**EXERCISE**
Throughout the material below, count the lines that include the string "ledger", then report only the resulting number.

**PROVIDED RECORDS**
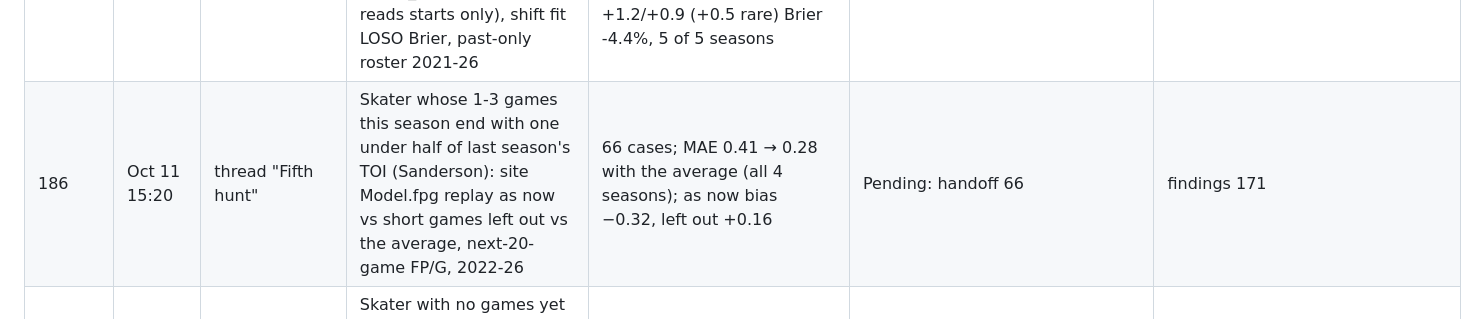
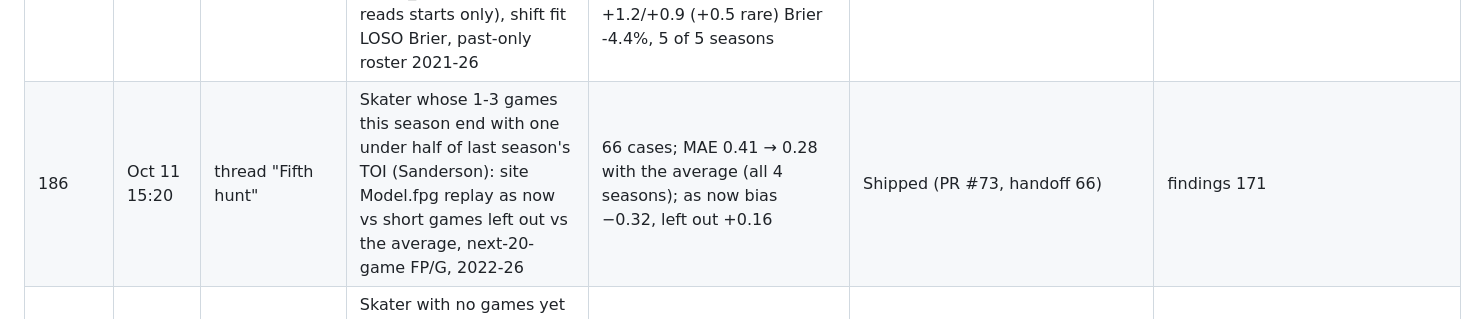
Before and after one commit to Jvansant122/Fantasy-hockey, a Markdown page: docs/ideas-ledger.md, the part around the change. Rendered like a GitHub page.

Commit message:
Ideas ledger: short opening games shipped
Co-Authored-By: Claude Opus 5.5 <noreply@anthropic.com>
Claude-Session: https://claude.ai/code/session_01U49QPyh9Qchu2FwDqQDxe7

```diff
--- a/docs/ideas-ledger.md
+++ b/docs/ideas-ledger.md
@@ -305,7 +305,7 @@ One row per idea that has been tested, proposed or queued for the Claude Rating,
 | 183 | Oct 11 11:55 | routine | P(dresses) for skaters just back in the lineup: after a 5+ game non-scratch absence vs after a short healthy-scratch spell, Monday replay 2024-26 | Injury returnees 1-2 back 0.733 vs 0.811 (+0.4); scratch-rotation 1-3 back 0.83 vs 0.77 both seasons (-0.4); Brier 0.131→0.126, 0.161→0.157 | Shipped (PR #68, handoff 64) | findings 168 |
 | 184 | Oct 11 12:55 | routine | After a no-decision start (PRs #63-#64): who gets the freed starts (left goalie, backup, call-up) and refit of the three shifts through live goalie_starts, LOSO Brier 2021-26 | Left goalie 0.18 vs 0.12 next game, 0.33-0.36 vs 0.19-0.22 games 2-4; backup 0.53 vs 0.51; call-ups 0.16 vs 0.29 (hindsight-biased); refit -2% Brier hindsight roster, none past-only | No change (Oct 30 log: call-up share) | findings 169 |
 | 185 | Oct 11 13:55 | routine | Goalie who came on in relief last game: next-game and later start chance in live goalie_starts (history reads starts only), shift fit LOSO Brier, past-only roster 2021-26 | Reliever 0.47 vs 0.58 after a pull, 0.65 vs 0.75 after a no-decision exit; 0-3-start relievers 0.23 vs 0.47; +1.2/+0.9 (+0.5 rare) Brier -4.4%, 5 of 5 seasons | Shipped (PR #69, handoff 65) | findings 170 |
-| 186 | Oct 11 15:20 | thread "Fifth hunt" | Skater whose 1-3 games this season end with one under half of last season's TOI (Sanderson): site Model.fpg replay as now vs short games left out vs the average, next-20-game FP/G, 2022-26 | 66 cases; MAE 0.41 → 0.28 with the average (all 4 seasons); as now bias −0.32, left out +0.16 | Pending: handoff 66 | findings 171 |
+| 186 | Oct 11 15:20 | thread "Fifth hunt" | Skater whose 1-3 games this season end with one under half of last season's TOI (Sanderson): site Model.fpg replay as now vs short games left out vs the average, next-20-game FP/G, 2022-26 | 66 cases; MAE 0.41 → 0.28 with the average (all 4 seasons); as now bias −0.32, left out +0.16 | Shipped (PR #73, handoff 66) | findings 171 |
 | 187 | Oct 11 15:20 | thread "Fifth hunt" | Skater with no games yet whose ESPN status just cleared (suspension served, activated; live McAvoy): dress after suspensions and season-start activation notes, 2021-26 notes | Suspensions next 7 games 0.86-0.89 (24); activation next game 0.73, next 7 0.81-0.85, ROS 0.72-0.76; site 0.1 / 0.38 | Shipped (PR #71, handoff 67) | findings 172 |
 | 188 | Oct 11 15:20 | thread "Fifth hunt" | In-season ESPN status cleared while still out (on the list last Monday, off it now, out streak ≥ 1), Monday snapshots 2024-26 | 71 rows: week 0.35 vs site 0.18 (both seasons, +0.9 logit, Brier 0.189 → 0.170); ROS 0.47 vs 0.38 (+0.4, MSE 0.096 → 0.089) | Shipped (PR #71, handoff 68) | findings 173 |
 | 189 | Oct 11 15:20 | thread "Fifth hunt" | Early live-1 (re-run of part of idea 30 for one subset): Daily Faceoff lineup for no-status skaters who sat the last game vs site next-game P, logs Oct 8-11, games through Oct 10 | In DFO lineup 14/14 dressed vs site 0.21; not in it 0.29 vs 0.15; all in-lineup 0.975 vs 0.945 | Shipped (PR #72, handoff 69) | findings 174 |
```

**RESULT**
4